The Federal forces captured New Orleans in April, 1862. Soon they also controlled Baton Rouge, just some 70 miles upriver from the Crescent City. Near Baton Rouse was the town of Arlington and a plantation known as Arlington Point. Eliza McHatton-Ripley, 29 years old, lived at the plantation with her husband James McHatton, 46 years old. They had one son, aged 5 and a new born baby girl. The McHattons were quite wealthy for the time, reporting some $100,000 in personal assets in the 1860 census. They owned about 61 slaves in 1860. They were not the largest, but they were one of the larger slave owners in the region.
James, as his wife explained in her book, was not an “original secessionist.” He did not support secession. He hoped an amicable arrangement could be worked out. So, he was quite surprised to arrive home from a two week trip to find the Confederate flag flying above his home.

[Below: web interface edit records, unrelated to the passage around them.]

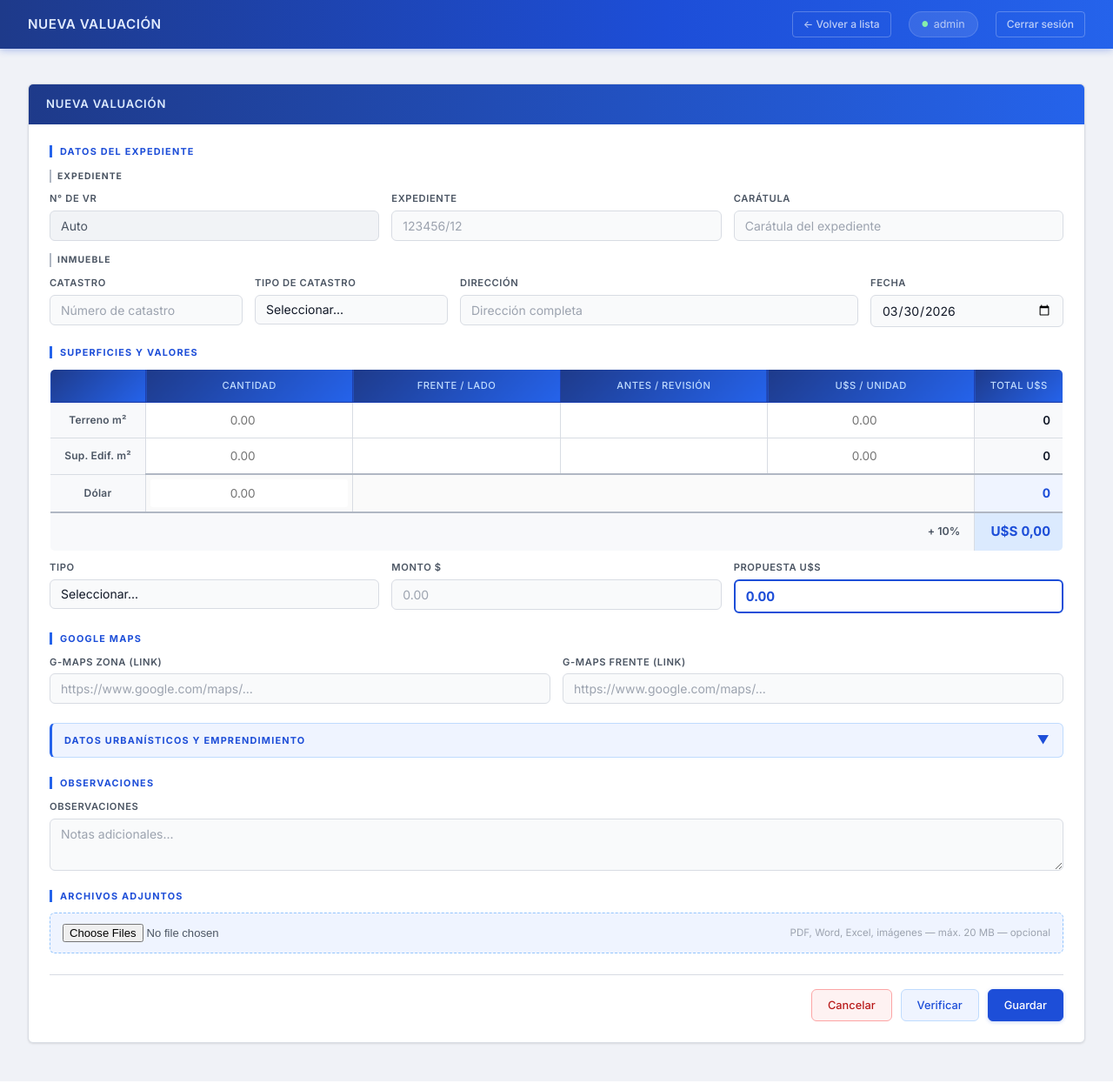
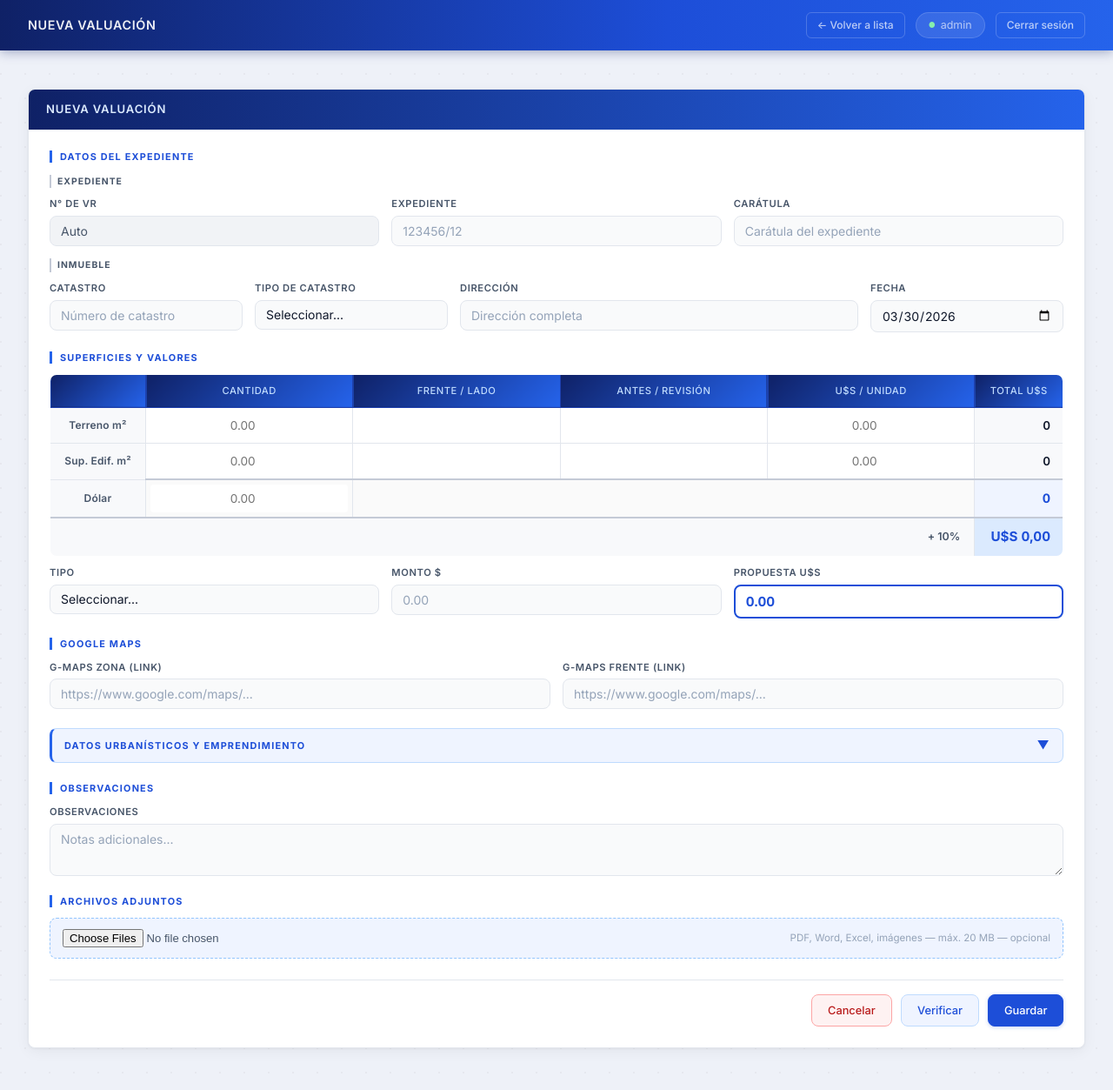
Before and after one commit to OctavioGalvan5/valuaciones, a Flask app: page /nueva in a window 1280 px wide. Shown: the whole page at 87% size. Run offline with Flask 3, Linux system fonts and the light colour scheme; a user stored in the database is signed in; some libraries are stand-ins or nearby versions.

Commit message:
Mejoras visuales: animaciones, easing custom, press states y polish
- Custom easing curves (cubic-bezier) reemplazando ease genérico
- Botones con transform: scale(0.97) en :active para press feedback
- Stagger animation en filas de tabla (0-190ms entre primeras 10 filas)
- Modal y overlay con animación de entrada (scale 0.95 + opacity)
- Alertas con entrada animada (translateY + opacity)
- Cards con fade-in al cargar
- Login wrapper con slide-up animation
- Fondo con textura de puntos sutil
- Hover states restringidos a dispositivos hover-capable
- transition: all eliminado, reemplazado por propiedades específicas
- prefers-reduced-motion support
- Gradiente del header y card-headers más profundo (#0f2166)
- Mejores sombras layered

Co-Authored-By: Claude Sonnet 4.6 <noreply@anthropic.com>

```diff
--- a/static/style.css
+++ b/static/style.css
@@ -1,14 +1,14 @@
 @import url('https://fonts.googleapis.com/css2?family=Inter:wght@300;400;500;600;700&display=swap');
 
 :root {
-    --bg:          #f0f2f7;
+    --bg:          #eef1f8;
     --bg-card:     #ffffff;
     --bg-input:    #f9fafb;
-    --border:      #d8dce3;
-    --border-dark: #b0b7c3;
-    --text-1:      #111827;
-    --text-2:      #4b5563;
-    --text-3:      #9ca3af;
+    --border:      #e2e6ed;
+    --border-dark: #c4cad6;
+    --text-1:      #0f172a;
+    --text-2:      #475569;
+    --text-3:      #94a3b8;
     --accent:      #1d4ed8;
     --accent-mid:  #2563eb;
     --accent-dim:  #eff4ff;
@@ -20,13 +20,17 @@
     --amber-dim:   #fffbeb;
     --teal:        #0f766e;
     --teal-dim:    #f0fdfa;
-    --radius:      6px;
-    --shadow:      0 1px 3px rgba(0,0,0,0.07), 0 1px 2px rgba(0,0,0,0.04);
-    --shadow-md:   0 4px 12px rgba(0,0,0,0.08);
-    --transition:  all 0.2s ease;
+    --radius:      8px;
+    --shadow:      0 1px 3px rgba(0,0,0,0.05), 0 4px 16px rgba(0,0,0,0.05);
+    --shadow-md:   0 4px 20px rgba(0,0,0,0.09), 0 1px 4px rgba(0,0,0,0.04);
+    --shadow-lg:   0 8px 40px rgba(0,0,0,0.15), 0 2px 8px rgba(0,0,0,0.06);
+    --ease-out:    cubic-bezier(0.23, 1, 0.32, 1);
+    --ease-in-out: cubic-bezier(0.77, 0, 0.175, 1);
 }
 
 * { margin: 0; padding: 0; box-sizing: border-box; }
+
+html { scroll-behavior: smooth; }
 
 body {
     font-family: 'Inter', -apple-system, sans-serif;
@@ -35,31 +39,33 @@ body {
     min-height: 100vh;
     line-height: 1.5;
     font-size: 14px;
+    background-image: radial-gradient(circle at 1px 1px, rgba(0,0,0,0.035) 1px, transparent 0);
+    background-size: 28px 28px;
 }
 
 /* ---- Header ---- */
 .app-header {
-    background: linear-gradient(90deg, #1e3a8a 0%, #1d4ed8 60%, #2563eb 100%);
+    background: linear-gradient(90deg, #0f2166 0%, #1d4ed8 60%, #2563eb 100%);
     padding: 0 32px;
-    height: 56px;
+    height: 58px;
     display: flex;
     align-items: center;
     justify-content: space-between;
     position: sticky;
     top: 0;
     z-index: 100;
-    box-shadow: 0 2px 8px rgba(29, 78, 216, 0.3);
+    box-shadow: 0 2px 12px rgba(15, 33, 102, 0.35);
 }
 
 .app-header h1 {
-    font-size: 0.95rem;
+    font-size: 0.9rem;
     font-weight: 600;
-    color: #e0eaff;
-    letter-spacing: 0.5px;
+    color: rgba(255,255,255,0.92);
+    letter-spacing: 0.6px;
     text-transform: uppercase;
 }
 
-.header-stats { display: flex; gap: 20px; }
+.header-stats { display: flex; gap: 12px; align-items: center; }
 
 .stat-badge {
     font-size: 0.78rem;
@@ -76,13 +82,14 @@ body {
 .stat-badge .num {
     color: #fff;
     font-weight: 700;
+    font-variant-numeric: tabular-nums;
 }
 
 /* ---- Layout ---- */
 .container {
     max-width: 1400px;
     margin: 0 auto;
-    padding: 24px 32px;
+    padding: 28px 32px;
 }
 
 /* ---- Card ---- */
@@ -93,11 +100,19 @@ body {
     box-shadow: var(--shadow);
     overflow: hidden;
     margin-bottom: 20px;
+    animation: card-in 350ms var(--ease-out) both;
+}
+
+.card + .card { animation-delay: 60ms; }
+
+@keyframes card-in {
+    from { opacity: 0; transform: translateY(8px); }
+    to   { opacity: 1; transform: translateY(0); }
 }
 
 .card-header {
     padding: 13px 20px;
-    background: linear-gradient(90deg, #1e3a8a, #2563eb);
+    background: linear-gradient(90deg, #0f2166, #2563eb);
     color: #dbeafe;
     font-weight: 600;
     font-size: 0.82rem;
@@ -281,7 +324,7 @@ body {
 }
 
 .excel-table thead th {
-    background: linear-gradient(135deg, #1e3a8a, #2563eb);
+    background: linear-gradient(135deg, #0f2166, #2563eb);
     color: #bfdbfe;
     font-weight: 500;
     font-size: 0.7rem;
@@ -316,19 +359,19 @@ body {
     width: 100%;
     background: #fff;
     border: 1px solid transparent;
-    border-radius: 3px;
+    border-radius: 4px;
     padding: 7px 10px;
     color: var(--text-1);
     font-family: 'Inter', sans-serif;
     font-size: 0.85rem;
     outline: none;
-    transition: var(--transition);
+    transition: border-color 150ms ease-out, box-shadow 150ms ease-out;
     text-align: center;
 }
 
 .excel-table tbody td input:focus {
     border-color: var(--accent);
-    box-shadow: 0 0 0 2px rgba(29, 78, 216, 0.1);
+    box-shadow: 0 0 0 2px rgba(29, 78, 216, 0.12);
     background: #fafcff;
 }
 
@@ -445,7 +488,7 @@ table {
 }
 
 thead th {
-    background: linear-gradient(135deg, #1e3a8a, #2563eb);
+    background: linear-gradient(135deg, #0f2166, #2563eb);
     color: #bfdbfe;
     font-weight: 500;
     font-size: 0.68rem;
@@ -456,9 +499,33 @@ thead th {
     white-space: nowrap;
 }
 
-tbody tr { transition: background 0.15s; }
+tbody tr {
+    transition: background 120ms ease-out;
+    animation: row-in 280ms var(--ease-out) both;
+}
+
+/* Stagger de filas */
+tbody tr:nth-child(1)  { animation-delay:   0ms; }
+tbody tr:nth-child(2)  { animation-delay:  30ms; }
+tbody tr:nth-child(3)  { animation-delay:  55ms; }
+tbody tr:nth-child(4)  { animation-delay:  80ms; }
+tbody tr:nth-child(5)  { animation-delay: 105ms; }
+tbody tr:nth-child(6)  { animation-delay: 125ms; }
+tbody tr:nth-child(7)  { animation-delay: 145ms; }
+tbody tr:nth-child(8)  { animation-delay: 160ms; }
+tbody tr:nth-child(9)  { animation-delay: 175ms; }
+tbody tr:nth-child(10) { animation-delay: 190ms; }
+
+@keyframes row-in {
+    from { opacity: 0; transform: translateY(5px); }
+    to   { opacity: 1; transform: translateY(0); }
+}
+
 tbody tr:nth-child(even) { background: #fafafa; }
+
+@media (hover: hover) and (pointer: fine) {
     tbody tr:hover { background: #eff4ff; }
+}
 
 tbody td {
     padding: 10px 14px;
@@ -712,14 +817,17 @@ tbody td.propuesta {
     color: rgba(255,255,255,0.7);
     text-decoration: none;
     padding: 5px 12px;
-    border: 1px solid rgba(255,255,255,0.25);
-    border-radius: 4px;
-    transition: var(--transition);
+    border: 1px solid rgba(255,255,255,0.2);
+    border-radius: 6px;
+    transition: background 150ms ease-out, color 150ms ease-out;
     font-weight: 500;
 }
+
+@media (hover: hover) and (pointer: fine) {
     .btn-logout:hover {
         background: rgba(255,255,255,0.15);
         color: #fff;
+    }
 }
 
 .header-user-icon {
```
Also changed, not shown: other parts of static/style.css (+178 -45 lines). Lines whose indentation alone changed are shown as unchanged.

One day, a company of Federal cavalry suddenly appeared at their door. It came too soon for the servant to rush the silver upstairs and place under Eliza’s pillow. Eliza was still bed-ridden after giving birth two weeks prior. James could not serve in the Confederate army, because he had lost an eye. He greeted the Union soldiers cordially and offered them milk, the only refreshment available. After each soldier drank his fill, the Union cavalry quietly rode away.
Some five miles down river was another plantation. The sons at that farm were all serving in the Confederate army. The old gentleman of the plantation kept a horse tied to the gate, so he could rush on a moment’s notice. As the Federal company left the village of Arlington Point they came to the old gentleman’s plantation. All they saw of the old man was the tail of his horse as he headed to the woods. The Federal forces found only a young daughter-in-law at home. They locked her in her room and moved in for a day. They took all the corn, molasses and hay they could find and sent it upriver to Baton Rouge.
The old gentleman returned after the cavalry soldier left and the plantation gradually returned to normalcy.
Eliza McHatton-Ripley, From Flag to Flag (United Kingdom: Dodo Press 2009) (reprint), pp. 4, 12.